- Provided records
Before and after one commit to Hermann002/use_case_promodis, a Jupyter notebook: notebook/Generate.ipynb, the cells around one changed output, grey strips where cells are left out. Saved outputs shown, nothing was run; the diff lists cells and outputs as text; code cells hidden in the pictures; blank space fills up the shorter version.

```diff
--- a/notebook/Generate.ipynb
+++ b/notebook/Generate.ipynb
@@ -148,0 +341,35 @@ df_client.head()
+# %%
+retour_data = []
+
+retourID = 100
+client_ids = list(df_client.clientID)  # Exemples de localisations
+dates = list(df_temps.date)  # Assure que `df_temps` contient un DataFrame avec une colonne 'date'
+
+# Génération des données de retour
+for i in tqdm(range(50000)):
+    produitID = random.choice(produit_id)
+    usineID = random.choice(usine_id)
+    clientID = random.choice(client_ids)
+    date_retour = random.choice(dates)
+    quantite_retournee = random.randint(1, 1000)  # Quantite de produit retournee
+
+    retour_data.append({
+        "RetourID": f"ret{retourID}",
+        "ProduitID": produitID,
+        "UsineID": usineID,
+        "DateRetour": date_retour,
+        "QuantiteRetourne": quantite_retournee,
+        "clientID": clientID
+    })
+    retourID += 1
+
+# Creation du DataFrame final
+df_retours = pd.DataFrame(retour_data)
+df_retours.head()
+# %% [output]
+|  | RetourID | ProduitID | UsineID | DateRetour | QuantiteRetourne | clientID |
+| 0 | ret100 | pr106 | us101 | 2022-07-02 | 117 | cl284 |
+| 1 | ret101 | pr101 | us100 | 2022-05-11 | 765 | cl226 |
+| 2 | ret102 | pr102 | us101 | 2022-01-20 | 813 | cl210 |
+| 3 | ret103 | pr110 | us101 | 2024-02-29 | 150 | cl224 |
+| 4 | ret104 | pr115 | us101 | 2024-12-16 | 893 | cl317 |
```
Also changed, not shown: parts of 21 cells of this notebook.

- Activity
What you return must match the listing exactly, with nothing missing.

- Output of the task
Before and after one commit to Hermann002/use_case_promodis, a Jupyter notebook: notebook/Generate.ipynb, the cells around one changed output, grey strips where cells are left out. Saved outputs shown, nothing was run; the diff lists cells and outputs as text; code cells hidden in the pictures; blank space fills up the shorter version.

```diff
--- a/notebook/Generate.ipynb
+++ b/notebook/Generate.ipynb
@@ -148,0 +341,35 @@ df_client.head()
+# %%
+retour_data = []
+
+retourID = 100
+client_ids = list(df_client.clientID)  # Exemples de localisations
+dates = list(df_temps.date)  # Assure que `df_temps` contient un DataFrame avec une colonne 'date'
+
+# Génération des données de retour
+for i in tqdm(range(50000)):
+    produitID = random.choice(produit_id)
+    usineID = random.choice(usine_id)
+    clientID = random.choice(client_ids)
+    date_retour = random.choice(dates)
+    quantite_retournee = random.randint(1, 1000)  # Quantite de produit retournee
+
+    retour_data.append({
+        "RetourID": f"ret{retourID}",
+        "ProduitID": produitID,
+        "UsineID": usineID,
+        "DateRetour": date_retour,
+        "QuantiteRetourne": quantite_retournee,
+        "clientID": clientID
+    })
+    retourID += 1
+
+# Creation du DataFrame final
+df_retours = pd.DataFrame(retour_data)
+df_retours.head()
+# %% [output]
+|  | RetourID | ProduitID | UsineID | DateRetour | QuantiteRetourne | clientID |
+| 0 | ret100 | pr106 | us101 | 2022-07-02 | 117 | cl284 |
+| 1 | ret101 | pr101 | us100 | 2022-05-11 | 765 | cl226 |
+| 2 | ret102 | pr102 | us101 | 2022-01-20 | 813 | cl210 |
+| 3 | ret103 | pr110 | us101 | 2024-02-29 | 150 | cl224 |
+| 4 | ret104 | pr115 | us101 | 2024-12-16 | 893 | cl317 |
```
Also changed, not shown: parts of 21 cells of this notebook.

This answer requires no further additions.